| Jul 16, 2021 | Estate Planning |

Most people have heard their whole life of the importance of creating an estate plan. Some people, for whatever reason, put off creating a will until it’s too late – perhaps because an accident or unforeseen circumstances took them from this world before they were in advanced age. Other times, someone creates a will, but that will doesn’t comply with California’s legal requirements, and the court invalidates it. In these circumstances, what happens to their estate?

California’s intestate succession statute

California has a statute in place that establishes the process that courts must follow when dealing with the estate of someone who died intestate. Intestacy is when someone passes away without a legally valid will in place.

The California Probate Code’s intestate succession statute has different outcomes, depending upon the living family members that the deceased leaves behind.

Distribution of assets for intestacy

If you pass away without a will, and you leave a surviving spouse behind, the first thing the court will do is categorize all of your belongings as marital property (also called community property) and separate property. In general, community property is anything you obtained while married, while separate property is anything you owned before getting married. There are some exceptions to these classifications.

When it comes to your marital property, your spouse will get one-half of your share of it. The other half of your share of the marital property (or all of it, if you don’t leave a surviving spouse) will be divided among your children, if you have any. If you don’t have any children, then the estate would go (in order) to your parents, your siblings, your grandparents, or other family members.

The court will divide your separate, non-marital property in a similar way to your marital property. The only difference is that your surviving spouse would only get one-third (instead of half) of your separate property, and the rest would go to your children, provided that you left behind more than one child or grandchild.
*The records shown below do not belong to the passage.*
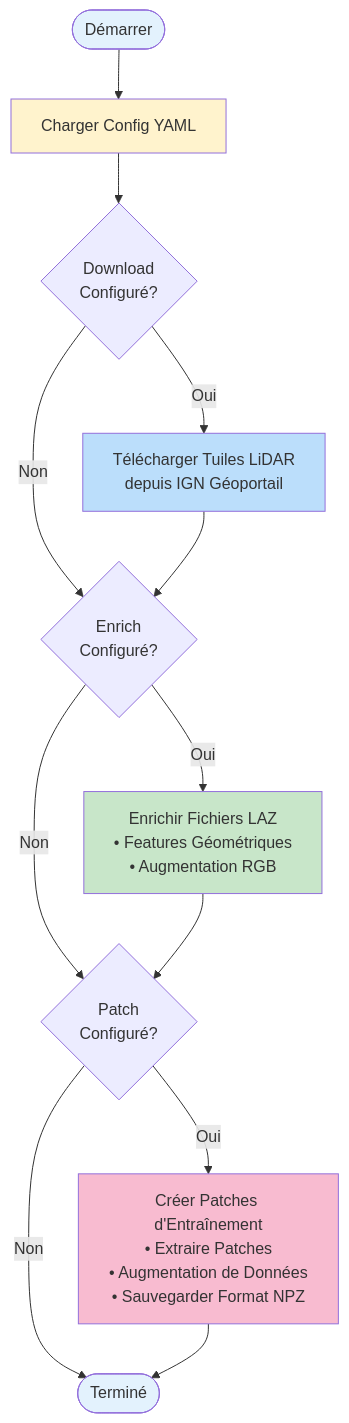
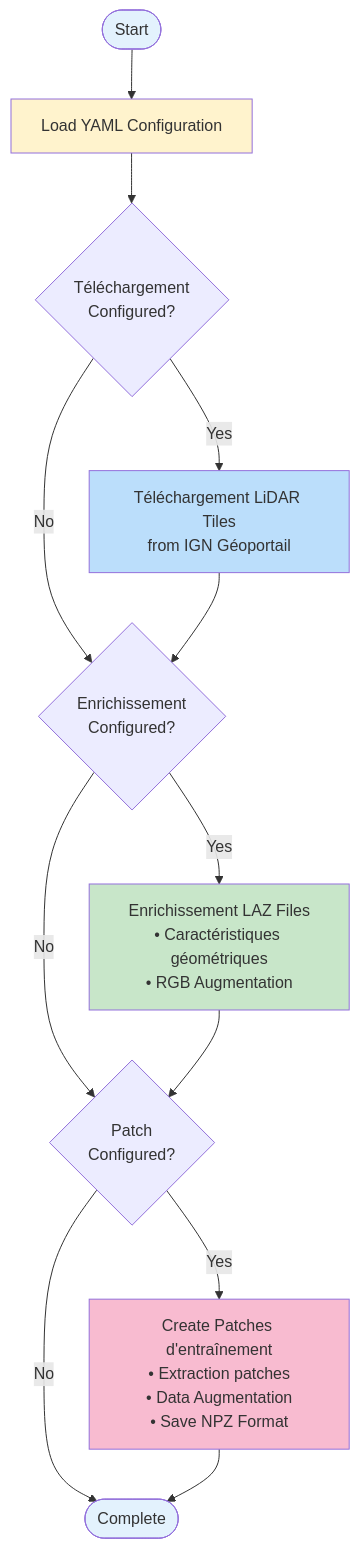
Before and after one commit to sducournau/IGN_LIDAR_HD_DATASET: the second of 2 diagrams in website/i18n/fr/docusaurus-plugin-content-docs/current/features/pipeline-configuration.md, drawn with Mermaid. The commit also changed other lines of this file and 42 other files, not shown here.

````diff
--- a/website/i18n/fr/docusaurus-plugin-content-docs/current/features/pipeline-configuration.md
+++ b/website/i18n/fr/docusaurus-plugin-content-docs/current/features/pipeline-configuration.md
@@ -42,24 +42,24 @@
 ```mermaid
 flowchart TD
-    Start([Démarrer]) --> Config[Charger Config YAML]
-    Config --> HasDownload{Download<br/>Configuré?}
+    Start([Start]) --> Config[Load YAML Configuration]
+    Config --> HasTéléchargement{Téléchargement<br/>Configured?}
 
-    HasDownload -->|Oui| Download[Télécharger Tuiles LiDAR<br/>depuis IGN Géoportail]
-    HasDownload -->|Non| HasEnrich{Enrich<br/>Configuré?}
-    Download --> HasEnrich
+    HasTéléchargement -->|Yes| Téléchargement[Téléchargement LiDAR Tiles<br/>from IGN Géoportail]
+    HasTéléchargement -->|No| HasEnrichissement{Enrichissement<br/>Configured?}
+    Téléchargement --> HasEnrichissement
 
-    HasEnrich -->|Oui| Enrich[Enrichir Fichiers LAZ<br/>• Features Géométriques<br/>• Augmentation RGB]
-    HasEnrich -->|Non| HasPatch{Patch<br/>Configuré?}
-    Enrich --> HasPatch
+    HasEnrichissement -->|Yes| Enrichissement[Enrichissement LAZ Files<br/>• Caractéristiques géométriques<br/>• RGB Augmentation]
+    HasEnrichissement -->|No| HasPatch{Patch<br/>Configured?}
+    Enrichissement --> HasPatch
 
-    HasPatch -->|Oui| Patch[Créer Patches d'Entraînement<br/>• Extraire Patches<br/>• Augmentation de Données<br/>• Sauvegarder Format NPZ]
-    HasPatch -->|Non| End([Terminé])
+    HasPatch -->|Yes| Patch[Create Patches d'entraînement<br/>• Extraction patches<br/>• Data Augmentation<br/>• Save NPZ Format]
+    HasPatch -->|No| End([Complete])
     Patch --> End
 
     style Start fill:#e3f2fd
     style Config fill:#fff3cd
-    style Download fill:#bbdefb
-    style Enrich fill:#c8e6c9
+    style Téléchargement fill:#bbdefb
+    style Enrichissement fill:#c8e6c9
     style Patch fill:#f8bbd0
     style End fill:#e3f2fd
 ```
````
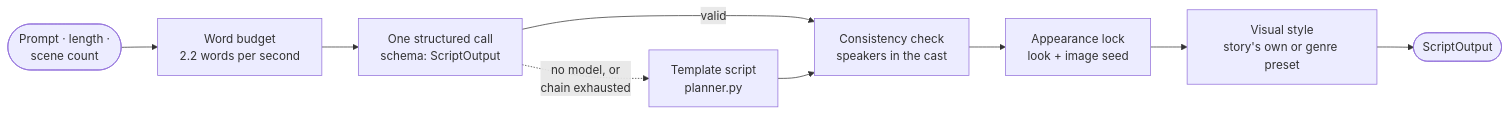
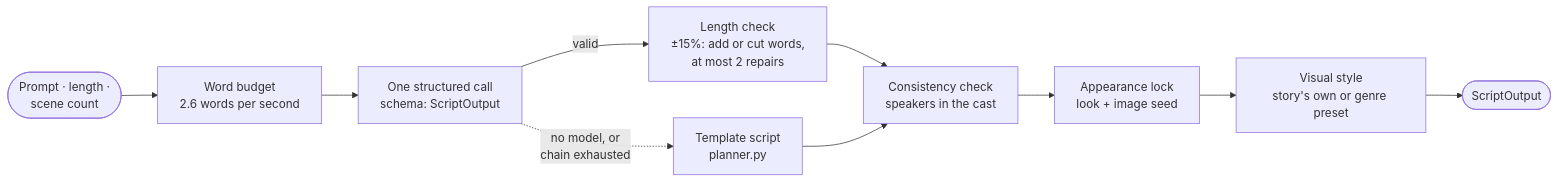
The fourth of 9 diagrams in docs/AGENTS.md (saad-dafinitiq/Project-Dastango), drawn with Mermaid before and after one commit. The commit also changed other lines of this file and 17 other files, not shown here.

````diff
--- a/docs/AGENTS.md
+++ b/docs/AGENTS.md
@@ -218,11 +218,12 @@
 ```mermaid
 flowchart LR
-    in(["Prompt · length ·<br/>scene count"]) --> budget["Word budget<br/>2.2 words per second"]
+    in(["Prompt · length ·<br/>scene count"]) --> budget["Word budget<br/>2.6 words per second"]
     budget --> llm["One structured call<br/>schema: ScriptOutput"]
-    llm -- "valid" --> check["Consistency check<br/>speakers in the cast"]
+    llm -- "valid" --> fit["Length check<br/>±15%: add or cut words,<br/>at most 2 repairs"]
+    fit --> check["Consistency check<br/>speakers in the cast"]
     llm -. "no model, or<br/>chain exhausted" .-> tmpl["Template script<br/>planner.py"]
     tmpl --> check
     check --> lock["Appearance lock<br/>look + image seed"]
     lock --> vstyle["Visual style<br/>story's own or genre preset"]
     vstyle --> out(["ScriptOutput"])
 ```
````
Intestacy can be quite complicated, and it can result in someone’s wealth going to people that they may not have desired. In order to ensure that your estate goes where you want it to, it’s best to have a thorough estate plan in place – no matter how young and healthy you may be.